This is an update of activity in my Retirement Income Portfolio for the past two weeks.
Increased utility exposure - Duke Energy added to portfolio
I decided it was time to boost the portfolio's exposure to utilities. On April 20, I added some initial shares of Duke Energy (NYSE:DUK) at $78.30. It now represents 2.3% of the portfolio.
Why Duke? I like DUK's size and the scale of operations that this allows. Geographically, DUK complements my other utility holdings, which are Southern Company (NYSE:SO), WEC Energy (NYSE:WEC), and CenterPoint Energy (NYSE:CNP). I like their recent acquisition of Piedmont Natural Gas (NYSE:PNY), a company whose shares I once owned and never found a re-entry point because the market consistently gave it a premium valuation.
I believe Duke Energy has taken significant steps to be a better keeper of the environment after a $102 million fine was imposed on the utility in 2015 after the infamous Dan River coal ash debacle.
For several years I've been looking for some of the large utilities to begin to assert themselves in the alternative energy/distributed energy business. I believe eventually the big utilities and the big oil companies will see opportunities in these areas - at least the survivors will. The publicity around the Dan River spill kept Duke off my radar for a time, but recently I took another look and decided to include DUK in the portfolio.
Duke through the lens of my checklist
In a January 24 article, I used a 20-point checklist to study Archer Daniels Midland (NYSE:ADM). Some readers saw the checklist as too long, so instead of seeing it as a 20-point checklist, I've modified it a bit and I now see it as a study that includes seven stops, or visits to seven resources.
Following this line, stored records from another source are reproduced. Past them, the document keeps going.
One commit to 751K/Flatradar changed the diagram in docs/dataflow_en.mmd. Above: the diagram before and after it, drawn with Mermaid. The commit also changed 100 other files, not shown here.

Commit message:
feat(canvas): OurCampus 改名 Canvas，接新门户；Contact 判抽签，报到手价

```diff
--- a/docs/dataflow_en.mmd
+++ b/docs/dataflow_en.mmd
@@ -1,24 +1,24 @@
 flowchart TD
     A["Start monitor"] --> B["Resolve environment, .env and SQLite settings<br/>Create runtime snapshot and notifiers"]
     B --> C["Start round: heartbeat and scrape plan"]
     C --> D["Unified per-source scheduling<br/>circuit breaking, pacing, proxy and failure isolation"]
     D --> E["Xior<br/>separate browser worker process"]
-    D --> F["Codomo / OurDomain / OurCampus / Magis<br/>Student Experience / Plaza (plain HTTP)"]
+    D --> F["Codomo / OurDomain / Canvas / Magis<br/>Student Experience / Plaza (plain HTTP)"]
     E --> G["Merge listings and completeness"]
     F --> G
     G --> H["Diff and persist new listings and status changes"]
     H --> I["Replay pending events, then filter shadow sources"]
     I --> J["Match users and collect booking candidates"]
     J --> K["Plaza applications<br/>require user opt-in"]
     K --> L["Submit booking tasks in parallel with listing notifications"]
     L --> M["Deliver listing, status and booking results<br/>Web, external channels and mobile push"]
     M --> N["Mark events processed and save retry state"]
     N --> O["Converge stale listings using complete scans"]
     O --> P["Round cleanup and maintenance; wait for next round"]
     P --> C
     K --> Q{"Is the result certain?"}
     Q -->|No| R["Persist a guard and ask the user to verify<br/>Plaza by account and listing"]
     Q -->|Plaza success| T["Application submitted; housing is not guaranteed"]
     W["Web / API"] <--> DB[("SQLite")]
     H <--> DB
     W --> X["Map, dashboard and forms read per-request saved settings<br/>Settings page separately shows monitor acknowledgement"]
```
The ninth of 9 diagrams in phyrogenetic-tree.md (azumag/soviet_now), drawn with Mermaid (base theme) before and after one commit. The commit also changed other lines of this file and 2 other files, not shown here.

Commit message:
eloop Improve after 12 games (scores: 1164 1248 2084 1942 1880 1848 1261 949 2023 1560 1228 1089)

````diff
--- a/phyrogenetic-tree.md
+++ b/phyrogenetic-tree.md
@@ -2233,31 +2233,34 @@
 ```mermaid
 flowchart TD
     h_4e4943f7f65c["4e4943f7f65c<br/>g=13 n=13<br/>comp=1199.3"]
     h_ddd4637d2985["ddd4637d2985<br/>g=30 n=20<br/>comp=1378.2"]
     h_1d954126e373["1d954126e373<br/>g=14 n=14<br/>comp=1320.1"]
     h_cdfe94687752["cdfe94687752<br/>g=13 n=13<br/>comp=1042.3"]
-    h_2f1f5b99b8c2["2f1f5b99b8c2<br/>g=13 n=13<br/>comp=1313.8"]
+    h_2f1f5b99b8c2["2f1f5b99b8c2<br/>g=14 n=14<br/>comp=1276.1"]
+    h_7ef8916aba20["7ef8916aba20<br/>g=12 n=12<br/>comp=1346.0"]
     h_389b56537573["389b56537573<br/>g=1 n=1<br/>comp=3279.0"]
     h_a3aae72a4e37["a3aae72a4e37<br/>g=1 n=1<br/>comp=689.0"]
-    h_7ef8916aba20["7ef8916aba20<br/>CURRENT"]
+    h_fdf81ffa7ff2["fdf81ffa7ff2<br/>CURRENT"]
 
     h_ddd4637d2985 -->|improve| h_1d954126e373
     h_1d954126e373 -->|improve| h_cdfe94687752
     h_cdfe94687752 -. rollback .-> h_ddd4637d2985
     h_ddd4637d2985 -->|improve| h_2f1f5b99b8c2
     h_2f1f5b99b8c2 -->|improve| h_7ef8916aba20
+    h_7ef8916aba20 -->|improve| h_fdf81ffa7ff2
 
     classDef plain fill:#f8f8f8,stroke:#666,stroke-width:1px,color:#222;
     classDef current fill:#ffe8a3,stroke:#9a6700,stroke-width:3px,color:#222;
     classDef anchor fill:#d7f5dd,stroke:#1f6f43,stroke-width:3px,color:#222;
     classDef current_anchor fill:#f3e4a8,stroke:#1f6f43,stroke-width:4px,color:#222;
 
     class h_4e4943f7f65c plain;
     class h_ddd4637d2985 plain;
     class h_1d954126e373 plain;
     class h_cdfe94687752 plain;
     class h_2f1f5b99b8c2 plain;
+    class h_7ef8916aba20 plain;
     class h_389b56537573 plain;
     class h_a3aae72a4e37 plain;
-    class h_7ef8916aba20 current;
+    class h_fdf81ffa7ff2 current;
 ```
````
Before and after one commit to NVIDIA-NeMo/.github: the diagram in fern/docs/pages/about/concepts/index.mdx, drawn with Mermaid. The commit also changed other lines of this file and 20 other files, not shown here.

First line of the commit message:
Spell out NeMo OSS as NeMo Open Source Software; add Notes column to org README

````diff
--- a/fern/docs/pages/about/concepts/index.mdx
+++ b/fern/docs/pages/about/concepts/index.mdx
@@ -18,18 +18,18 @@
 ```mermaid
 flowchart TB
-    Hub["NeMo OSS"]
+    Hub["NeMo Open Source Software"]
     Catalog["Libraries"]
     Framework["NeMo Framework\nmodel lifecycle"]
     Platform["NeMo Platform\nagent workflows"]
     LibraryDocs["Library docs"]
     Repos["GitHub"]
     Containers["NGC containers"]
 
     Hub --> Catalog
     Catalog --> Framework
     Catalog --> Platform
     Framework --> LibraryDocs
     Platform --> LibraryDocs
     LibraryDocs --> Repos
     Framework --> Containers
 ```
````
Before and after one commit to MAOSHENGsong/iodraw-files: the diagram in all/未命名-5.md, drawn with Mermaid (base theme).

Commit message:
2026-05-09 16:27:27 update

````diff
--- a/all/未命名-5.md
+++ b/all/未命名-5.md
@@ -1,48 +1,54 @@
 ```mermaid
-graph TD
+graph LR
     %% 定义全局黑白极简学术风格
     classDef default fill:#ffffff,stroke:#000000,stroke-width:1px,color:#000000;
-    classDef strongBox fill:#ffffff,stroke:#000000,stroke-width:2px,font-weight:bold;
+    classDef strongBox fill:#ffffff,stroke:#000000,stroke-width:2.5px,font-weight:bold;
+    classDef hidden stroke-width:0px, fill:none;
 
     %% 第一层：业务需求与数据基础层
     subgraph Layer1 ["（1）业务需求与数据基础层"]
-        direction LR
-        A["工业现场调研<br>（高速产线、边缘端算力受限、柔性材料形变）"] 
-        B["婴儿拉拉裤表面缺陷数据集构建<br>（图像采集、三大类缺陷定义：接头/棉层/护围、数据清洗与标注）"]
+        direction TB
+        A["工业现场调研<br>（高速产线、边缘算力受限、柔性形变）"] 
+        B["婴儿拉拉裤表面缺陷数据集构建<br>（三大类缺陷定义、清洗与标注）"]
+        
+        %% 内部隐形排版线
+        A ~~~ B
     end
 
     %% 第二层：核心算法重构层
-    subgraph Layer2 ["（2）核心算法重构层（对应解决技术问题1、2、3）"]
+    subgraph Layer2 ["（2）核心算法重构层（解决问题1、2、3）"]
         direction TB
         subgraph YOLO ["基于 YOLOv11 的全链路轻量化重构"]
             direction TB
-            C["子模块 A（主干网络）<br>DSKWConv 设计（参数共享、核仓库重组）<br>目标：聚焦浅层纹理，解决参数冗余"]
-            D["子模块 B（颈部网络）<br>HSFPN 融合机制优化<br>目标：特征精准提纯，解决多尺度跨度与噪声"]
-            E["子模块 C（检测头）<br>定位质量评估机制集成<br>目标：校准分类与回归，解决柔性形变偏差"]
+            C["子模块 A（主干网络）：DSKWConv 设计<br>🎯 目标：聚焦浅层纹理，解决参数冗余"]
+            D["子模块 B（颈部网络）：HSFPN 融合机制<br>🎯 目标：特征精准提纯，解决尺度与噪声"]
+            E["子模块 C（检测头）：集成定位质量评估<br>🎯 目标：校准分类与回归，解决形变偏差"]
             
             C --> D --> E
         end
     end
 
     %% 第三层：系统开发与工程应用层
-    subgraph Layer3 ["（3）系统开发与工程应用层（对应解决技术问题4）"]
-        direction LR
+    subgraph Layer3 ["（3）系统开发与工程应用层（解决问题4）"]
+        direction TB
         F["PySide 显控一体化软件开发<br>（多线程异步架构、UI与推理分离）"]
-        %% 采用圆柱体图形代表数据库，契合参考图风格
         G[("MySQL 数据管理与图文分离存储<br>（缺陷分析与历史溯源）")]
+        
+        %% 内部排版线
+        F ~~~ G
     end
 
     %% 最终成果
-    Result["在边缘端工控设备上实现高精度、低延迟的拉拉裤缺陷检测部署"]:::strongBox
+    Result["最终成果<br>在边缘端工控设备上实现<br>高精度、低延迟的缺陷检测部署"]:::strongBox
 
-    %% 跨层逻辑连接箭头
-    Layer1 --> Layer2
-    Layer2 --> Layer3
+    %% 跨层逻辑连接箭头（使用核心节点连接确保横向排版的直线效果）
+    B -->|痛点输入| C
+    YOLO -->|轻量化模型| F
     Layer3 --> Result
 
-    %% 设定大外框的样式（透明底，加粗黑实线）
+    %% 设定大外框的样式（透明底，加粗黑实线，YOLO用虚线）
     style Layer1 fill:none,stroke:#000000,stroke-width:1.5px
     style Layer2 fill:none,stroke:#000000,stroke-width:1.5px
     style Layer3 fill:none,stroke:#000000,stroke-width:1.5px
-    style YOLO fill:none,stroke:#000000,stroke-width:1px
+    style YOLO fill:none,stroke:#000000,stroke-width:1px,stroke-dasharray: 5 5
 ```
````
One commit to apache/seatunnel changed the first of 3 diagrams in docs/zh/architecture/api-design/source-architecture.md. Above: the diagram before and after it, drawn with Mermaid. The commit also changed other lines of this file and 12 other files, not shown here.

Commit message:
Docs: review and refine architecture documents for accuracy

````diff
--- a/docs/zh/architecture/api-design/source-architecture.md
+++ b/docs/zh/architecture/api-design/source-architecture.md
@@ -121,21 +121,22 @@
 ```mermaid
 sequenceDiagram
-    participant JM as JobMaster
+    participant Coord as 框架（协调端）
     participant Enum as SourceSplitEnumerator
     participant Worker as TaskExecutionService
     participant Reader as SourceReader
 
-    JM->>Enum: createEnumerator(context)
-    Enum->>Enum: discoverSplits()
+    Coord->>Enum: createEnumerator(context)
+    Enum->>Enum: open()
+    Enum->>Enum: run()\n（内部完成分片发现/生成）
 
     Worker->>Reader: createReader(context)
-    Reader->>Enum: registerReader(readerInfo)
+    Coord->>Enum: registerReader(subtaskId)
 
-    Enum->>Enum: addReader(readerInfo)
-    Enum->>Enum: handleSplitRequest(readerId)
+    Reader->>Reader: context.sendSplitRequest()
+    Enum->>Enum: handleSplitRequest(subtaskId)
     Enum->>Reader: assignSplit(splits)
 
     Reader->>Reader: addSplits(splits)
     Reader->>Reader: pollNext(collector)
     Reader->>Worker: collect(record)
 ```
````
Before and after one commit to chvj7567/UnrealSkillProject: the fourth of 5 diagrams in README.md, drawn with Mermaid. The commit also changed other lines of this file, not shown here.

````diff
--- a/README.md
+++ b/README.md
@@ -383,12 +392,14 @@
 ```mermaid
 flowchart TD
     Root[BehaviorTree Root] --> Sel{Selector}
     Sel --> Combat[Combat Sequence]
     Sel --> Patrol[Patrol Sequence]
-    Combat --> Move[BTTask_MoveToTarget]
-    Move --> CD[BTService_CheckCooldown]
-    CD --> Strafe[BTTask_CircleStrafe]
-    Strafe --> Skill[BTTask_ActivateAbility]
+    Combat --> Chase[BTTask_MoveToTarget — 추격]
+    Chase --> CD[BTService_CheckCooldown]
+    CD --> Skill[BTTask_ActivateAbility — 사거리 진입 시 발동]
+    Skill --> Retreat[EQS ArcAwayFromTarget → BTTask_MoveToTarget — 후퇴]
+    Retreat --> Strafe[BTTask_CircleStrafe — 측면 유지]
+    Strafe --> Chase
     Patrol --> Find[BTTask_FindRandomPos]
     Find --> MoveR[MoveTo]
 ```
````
This gives one the flexibility to modify the checklist as one sees fit. It could have seven or ten points, or 20 or more.
1st Stop: FAST Graphs
At FAST Graphs, I learn that DUK has an A- credit rating from S&P, a 45% Debt/Cap percentage, and a current dividend of 4.2%. The graph shows the price slightly above the undervalued range, so it is in the fair value range. The 2015 price range is essentially the same as the 1997 price range. In the intervening years, the market price has been volatile. Duke's current management seems to be leading the company to a place where the market price is making a new base after a relatively flat overall performance.
2nd Stop: David Fish
Each month, SA Contributor David Fish provides a mammoth spread sheet with an extraordinary amount of data about companies that annual increase their dividends. His "CCC List" includes those that have raised the dividend at least 5 consecutive years (Challengers), at least 10 consecutive years (Contenders) and at least 25 consecutive years (Champions).
Duke Energy has raised the dividend 11 consecutive years. The 5-year growth has averaged 2.2% and the 10-year growth has averaged 4.7%. The current yield of 4.2% plus the 5-year growth rate of 2.2% gives DUK a "Chowder Rule" number of 6.4, which is lower than SA Contributor Chowder prefers for an initial purchase of a utility stock.
3rd Stop: FinViz
FinViz tells me that DUK's book value is $57.74, the trailing 12 months earnings per share is $4.03, the projected earnings for next year is $4.78, and that earnings are expected to increase 4.6% over the next five years. FinViz gives me these ratios:
- 19.6 Price/Earnings
- 16.5 Forward P/E
- 4.2 PEG Ratio (defined below)
- 2.3 Price/Sales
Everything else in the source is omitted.